### [Activity]
Search the records below for the word "fullWidth". Copy each line where it occurs.

[Data extracted from a collection]
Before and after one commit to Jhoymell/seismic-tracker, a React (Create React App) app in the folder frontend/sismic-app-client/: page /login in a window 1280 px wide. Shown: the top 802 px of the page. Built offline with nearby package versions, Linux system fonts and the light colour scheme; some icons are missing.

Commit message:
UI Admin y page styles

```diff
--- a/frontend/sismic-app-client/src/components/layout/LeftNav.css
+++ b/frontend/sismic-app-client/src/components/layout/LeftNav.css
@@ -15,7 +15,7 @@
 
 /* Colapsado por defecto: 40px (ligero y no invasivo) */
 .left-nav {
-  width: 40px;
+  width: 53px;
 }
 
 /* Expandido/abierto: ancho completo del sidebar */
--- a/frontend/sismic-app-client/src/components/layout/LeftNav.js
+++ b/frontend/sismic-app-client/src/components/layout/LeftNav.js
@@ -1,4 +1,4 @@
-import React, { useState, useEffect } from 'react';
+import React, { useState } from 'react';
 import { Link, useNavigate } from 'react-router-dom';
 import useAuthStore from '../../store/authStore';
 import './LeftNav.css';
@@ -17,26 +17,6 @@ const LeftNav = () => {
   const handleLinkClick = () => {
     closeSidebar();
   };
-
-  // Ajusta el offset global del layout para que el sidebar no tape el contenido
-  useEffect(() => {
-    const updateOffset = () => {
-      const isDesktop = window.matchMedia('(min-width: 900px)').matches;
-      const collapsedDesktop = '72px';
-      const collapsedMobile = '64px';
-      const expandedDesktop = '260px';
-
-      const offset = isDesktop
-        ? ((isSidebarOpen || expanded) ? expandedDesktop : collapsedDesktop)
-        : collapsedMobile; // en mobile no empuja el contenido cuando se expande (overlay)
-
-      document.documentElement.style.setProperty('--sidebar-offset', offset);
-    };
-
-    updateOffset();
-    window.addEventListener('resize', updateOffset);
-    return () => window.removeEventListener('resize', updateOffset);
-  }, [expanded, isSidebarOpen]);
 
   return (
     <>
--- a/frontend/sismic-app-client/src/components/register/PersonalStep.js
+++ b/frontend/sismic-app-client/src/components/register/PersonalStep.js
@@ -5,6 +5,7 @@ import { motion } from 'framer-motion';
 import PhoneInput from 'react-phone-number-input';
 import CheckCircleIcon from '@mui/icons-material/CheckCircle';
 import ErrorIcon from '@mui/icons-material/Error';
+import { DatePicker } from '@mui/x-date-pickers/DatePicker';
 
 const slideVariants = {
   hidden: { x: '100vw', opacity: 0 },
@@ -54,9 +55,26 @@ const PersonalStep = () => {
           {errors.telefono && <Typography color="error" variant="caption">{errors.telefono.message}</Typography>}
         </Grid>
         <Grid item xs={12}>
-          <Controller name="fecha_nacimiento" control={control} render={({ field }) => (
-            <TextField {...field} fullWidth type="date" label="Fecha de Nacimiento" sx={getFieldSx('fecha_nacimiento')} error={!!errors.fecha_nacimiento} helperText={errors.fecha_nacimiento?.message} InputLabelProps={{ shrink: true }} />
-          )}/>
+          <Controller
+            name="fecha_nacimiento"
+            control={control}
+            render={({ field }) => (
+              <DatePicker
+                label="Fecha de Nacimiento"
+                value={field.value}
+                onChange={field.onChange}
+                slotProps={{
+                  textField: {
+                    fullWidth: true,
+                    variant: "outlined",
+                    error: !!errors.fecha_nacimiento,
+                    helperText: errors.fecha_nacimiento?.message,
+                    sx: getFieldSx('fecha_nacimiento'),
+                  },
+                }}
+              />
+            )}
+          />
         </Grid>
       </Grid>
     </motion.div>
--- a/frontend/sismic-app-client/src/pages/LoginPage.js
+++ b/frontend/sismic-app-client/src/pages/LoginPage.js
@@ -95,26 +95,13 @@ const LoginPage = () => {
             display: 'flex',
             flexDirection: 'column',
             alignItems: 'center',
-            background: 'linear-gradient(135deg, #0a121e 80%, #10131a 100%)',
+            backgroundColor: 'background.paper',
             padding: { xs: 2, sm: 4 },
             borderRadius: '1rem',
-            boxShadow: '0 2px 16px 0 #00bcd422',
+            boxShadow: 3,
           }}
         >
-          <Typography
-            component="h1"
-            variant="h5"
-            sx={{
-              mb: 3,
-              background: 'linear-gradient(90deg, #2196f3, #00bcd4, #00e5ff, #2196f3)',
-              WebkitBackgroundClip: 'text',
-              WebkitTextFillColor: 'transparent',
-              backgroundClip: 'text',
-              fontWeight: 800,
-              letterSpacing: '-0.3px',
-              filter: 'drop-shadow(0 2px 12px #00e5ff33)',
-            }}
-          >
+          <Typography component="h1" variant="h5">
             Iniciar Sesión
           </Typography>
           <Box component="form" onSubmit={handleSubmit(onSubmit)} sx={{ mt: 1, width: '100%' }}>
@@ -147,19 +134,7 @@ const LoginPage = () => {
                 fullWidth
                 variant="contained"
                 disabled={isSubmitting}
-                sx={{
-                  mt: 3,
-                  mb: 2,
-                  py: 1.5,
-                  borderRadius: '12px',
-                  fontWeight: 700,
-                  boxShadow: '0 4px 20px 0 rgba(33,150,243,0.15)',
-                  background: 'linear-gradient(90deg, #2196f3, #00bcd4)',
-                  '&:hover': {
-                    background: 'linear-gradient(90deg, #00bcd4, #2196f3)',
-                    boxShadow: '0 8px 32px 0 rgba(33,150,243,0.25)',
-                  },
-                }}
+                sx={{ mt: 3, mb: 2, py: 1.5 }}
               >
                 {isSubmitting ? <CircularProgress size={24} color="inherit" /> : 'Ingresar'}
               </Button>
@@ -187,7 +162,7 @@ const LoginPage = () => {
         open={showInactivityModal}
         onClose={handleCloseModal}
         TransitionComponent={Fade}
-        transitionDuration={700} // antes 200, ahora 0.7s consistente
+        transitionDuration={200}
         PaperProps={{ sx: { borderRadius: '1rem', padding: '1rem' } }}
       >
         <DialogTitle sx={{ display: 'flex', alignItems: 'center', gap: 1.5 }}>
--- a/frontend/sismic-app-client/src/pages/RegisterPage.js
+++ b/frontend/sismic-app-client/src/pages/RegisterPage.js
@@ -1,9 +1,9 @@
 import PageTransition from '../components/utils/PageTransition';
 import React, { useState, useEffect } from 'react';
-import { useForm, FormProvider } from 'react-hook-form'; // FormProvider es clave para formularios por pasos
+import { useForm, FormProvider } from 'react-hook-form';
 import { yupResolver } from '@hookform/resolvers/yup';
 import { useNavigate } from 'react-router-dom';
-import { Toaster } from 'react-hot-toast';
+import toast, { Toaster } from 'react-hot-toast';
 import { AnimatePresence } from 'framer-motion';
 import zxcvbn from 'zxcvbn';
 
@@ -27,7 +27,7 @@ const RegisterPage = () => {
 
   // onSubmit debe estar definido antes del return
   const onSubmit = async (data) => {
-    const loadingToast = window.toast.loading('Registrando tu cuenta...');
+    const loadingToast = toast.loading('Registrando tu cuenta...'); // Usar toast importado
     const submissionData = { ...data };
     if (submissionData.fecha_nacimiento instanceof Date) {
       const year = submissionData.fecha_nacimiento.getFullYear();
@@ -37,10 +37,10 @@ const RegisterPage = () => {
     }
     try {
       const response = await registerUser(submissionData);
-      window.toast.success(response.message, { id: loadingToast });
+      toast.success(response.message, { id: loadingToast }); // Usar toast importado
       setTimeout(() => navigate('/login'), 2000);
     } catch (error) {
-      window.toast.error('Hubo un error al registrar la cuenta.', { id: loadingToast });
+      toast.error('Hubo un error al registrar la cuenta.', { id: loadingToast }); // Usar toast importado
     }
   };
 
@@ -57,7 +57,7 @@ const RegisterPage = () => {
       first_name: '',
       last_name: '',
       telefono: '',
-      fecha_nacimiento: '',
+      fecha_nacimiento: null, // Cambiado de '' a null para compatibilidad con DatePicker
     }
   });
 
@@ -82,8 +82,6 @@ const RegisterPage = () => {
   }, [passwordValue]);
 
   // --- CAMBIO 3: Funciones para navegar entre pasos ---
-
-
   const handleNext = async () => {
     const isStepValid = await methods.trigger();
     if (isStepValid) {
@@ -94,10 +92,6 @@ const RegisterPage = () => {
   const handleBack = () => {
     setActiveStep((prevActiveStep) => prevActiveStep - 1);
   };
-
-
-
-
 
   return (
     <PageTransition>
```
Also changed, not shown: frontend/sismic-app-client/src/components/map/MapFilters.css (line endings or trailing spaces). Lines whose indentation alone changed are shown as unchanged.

### [Response]
-            <TextField {...field} fullWidth type="date" label="Fecha de Nacimiento" sx={getFieldSx('fecha_nacimiento')} error={!!errors.fecha_nacimiento} helperText={errors.fecha_nacimiento?.message} InputLabelProps={{ shrink: true }} />
+                    fullWidth: true,
                 fullWidth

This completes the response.